BEGIN Listed records
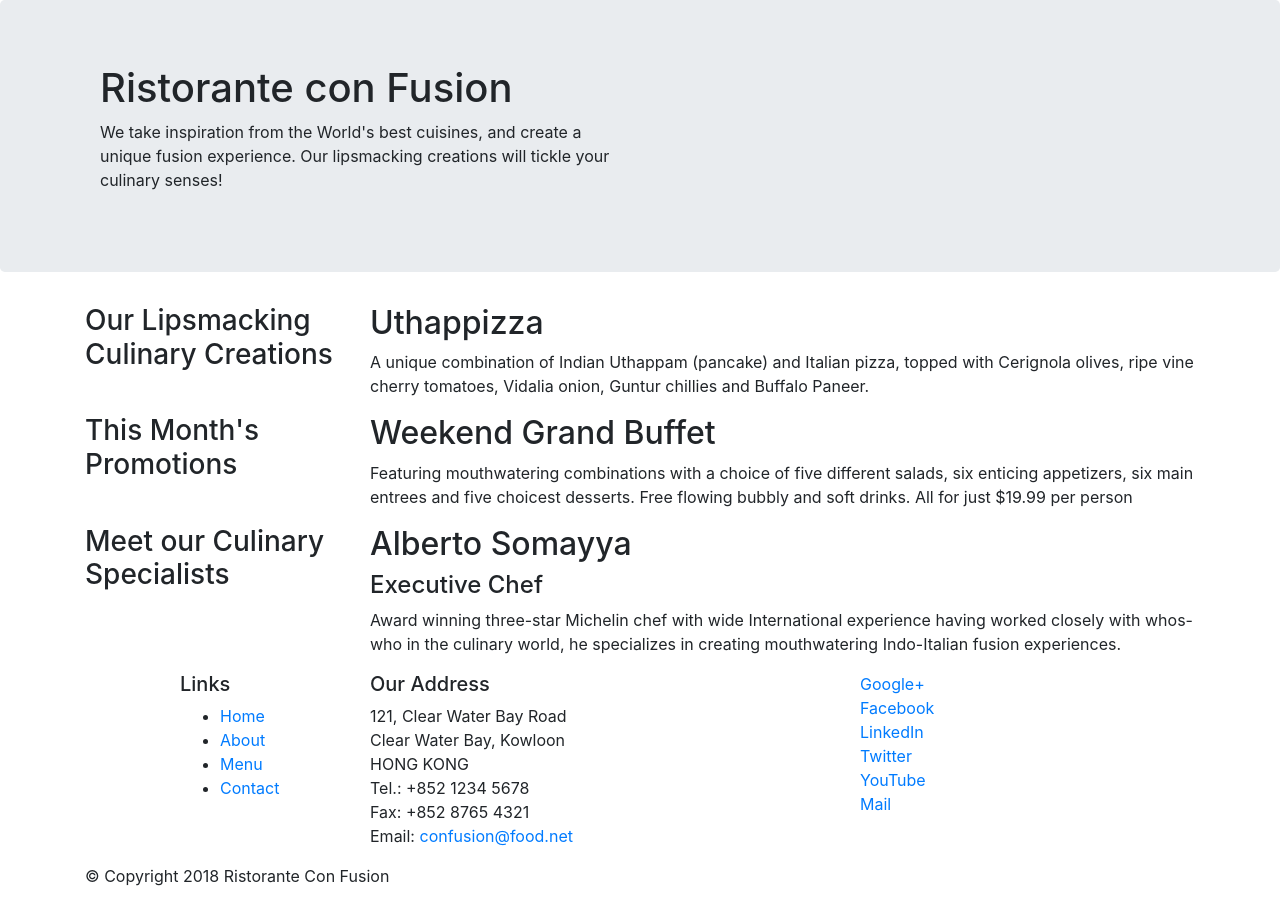
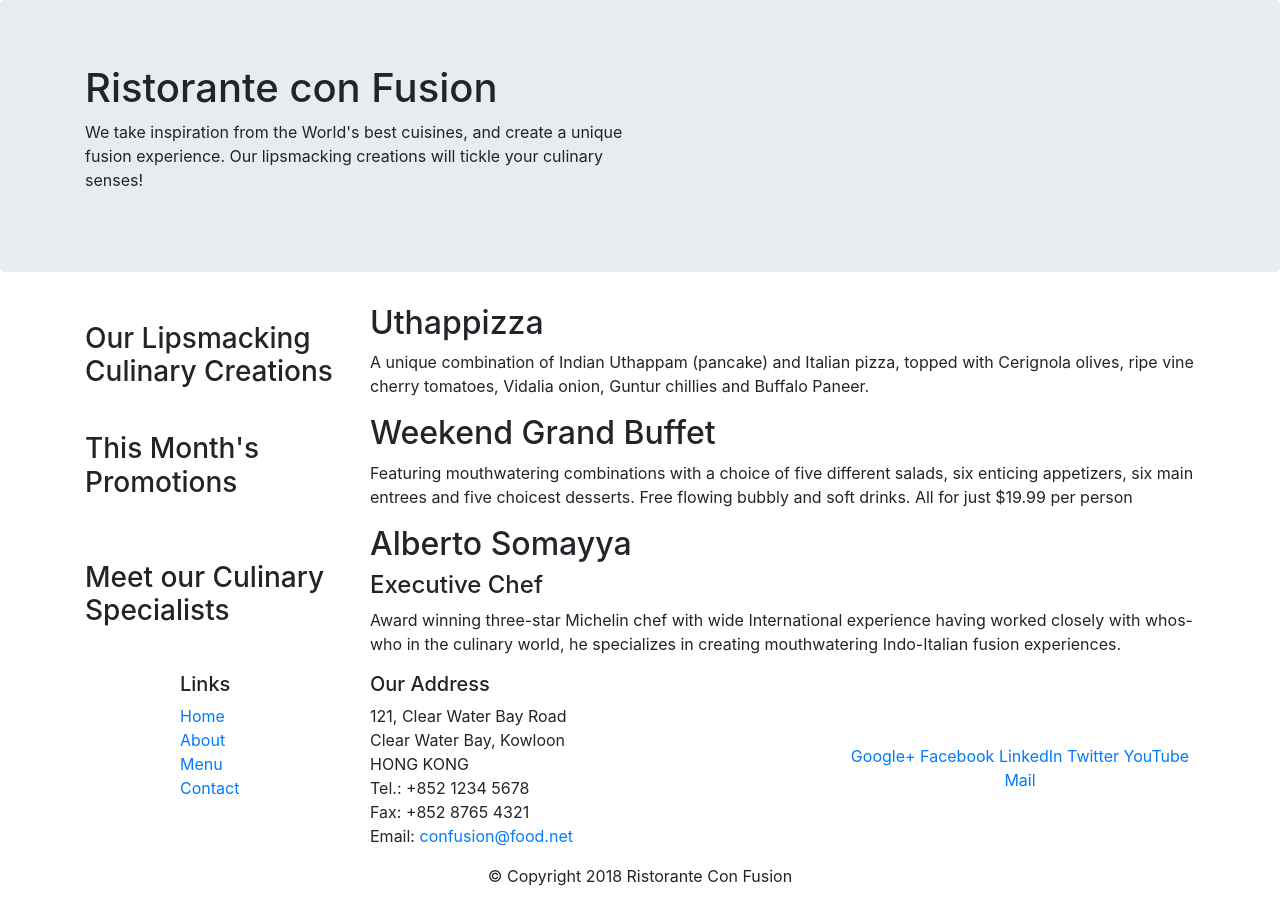
Before and after one commit to saurabhLinqia/Front-end-web-ui-framework, a website: page index.html in a window 1280 px wide. Drawn offline with nearby package versions, Linux system fonts and the light colour scheme.

Commit message:
bootstrap-part2

```diff
--- a/index.html
+++ b/index.html
@@ -8,6 +8,7 @@
 
     <!-- Bootstrap CSS -->
     <link rel="stylesheet" href="node_modules/bootstrap/dist/css/bootstrap.min.css">
+    <link rel="stylesheet" href="css/styles.css">
     <title>Ristorante Con Fusion</title>
 </head>
 
@@ -16,18 +17,20 @@
     <header>
         <div class="jumbotron">
             <div class="container">
-                <div class="col-12 col-sm-6">
-                    <h1>Ristorante con Fusion</h1>
-                    <p>We take inspiration from the World's best cuisines, and create a unique fusion experience. Our lipsmacking creations will tickle your culinary senses!</p>
-                </div>
-                <div class="col-12 col-sm-6">
+                <div class="row row-header">
+                    <div class="col-12 col-sm-6">
+                        <h1>Ristorante con Fusion</h1>
+                        <p>We take inspiration from the World's best cuisines, and create a unique fusion experience. Our lipsmacking creations will tickle your culinary senses!</p>
+                    </div>
+                    <div class="col-12 col-sm-6">
+                    </div>
                 </div>
             </div>
         </div>
     </header>
 
     <div class="container">
-        <div class="row">
+        <div class="row row-content align-items-center">
             <div class="col-12 col-sm-4 col-md-3">
                 <h3>Our Lipsmacking Culinary Creations</h3>
             </div>
@@ -38,8 +41,8 @@
         </div>
 
 
-        <div class="row">
-            <div class="col-12 col-sm-4 col-md-3">
+        <div class="row row-content align-items-center">
+            <div class="col-12 col-sm-4 col-md-3 ">
                 <h3>This Month's Promotions</h3>
             </div>
             <div class="col col-sm col-md">
@@ -48,7 +51,7 @@
             </div>
         </div>
 
-        <div class="row">
+        <div class="row row-content align-items-center">
             <div class="col-12 col-sm-4 col-md-3">
                 <h3>Meet our Culinary Specialists</h3>
             </div>
@@ -60,12 +63,12 @@
         </div>
     </div>
 
-    <footer>
+    <footer class="footer">
         <div class="container">
             <div class="row">
                 <div class="col-4 offset-1 col-sm-2">
                     <h5>Links</h5>
-                    <ul>
+                    <ul class="list-unstyled">
                         <li><a href="#">Home</a></li>
                         <li><a href="#">About</a></li>
                         <li><a href="#">Menu</a></li>
@@ -83,8 +86,8 @@
 		              Email: <a href="mailto:confusion@food.net">confusion@food.net</a>
 		           </address>
                 </div>
-                <div class="col-12 col-sm-4">
-                    <div class="col-4 col-sm-2">
+                <div class="col-12 col-sm-4 align-self-center">
+                    <div class="text-center">
                         <a href="http://google.com/+">Google+</a>
                         <a href="http://www.facebook.com/profile.php?id=">Facebook</a>
                         <a href="http://www.linkedin.com/in/">LinkedIn</a>
@@ -94,7 +97,7 @@
                     </div>
                 </div>
            </div>
-           <div class="row">
+           <div class="row justify-content-center">
                 <div class="col-auto">
                     <p>© Copyright 2018 Ristorante Con Fusion</p>
                 </div>
```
END Listed records
### What you are asked to do
Scan the listing for the string "cuisines", then copy every line where it appears.

### Exercise answer
-                    <p>We take inspiration from the World's best cuisines, and create a unique fusion experience. Our lipsmacking creations will tickle your culinary senses!</p>
+                        <p>We take inspiration from the World's best cuisines, and create a unique fusion experience. Our lipsmacking creations will tickle your culinary senses!</p>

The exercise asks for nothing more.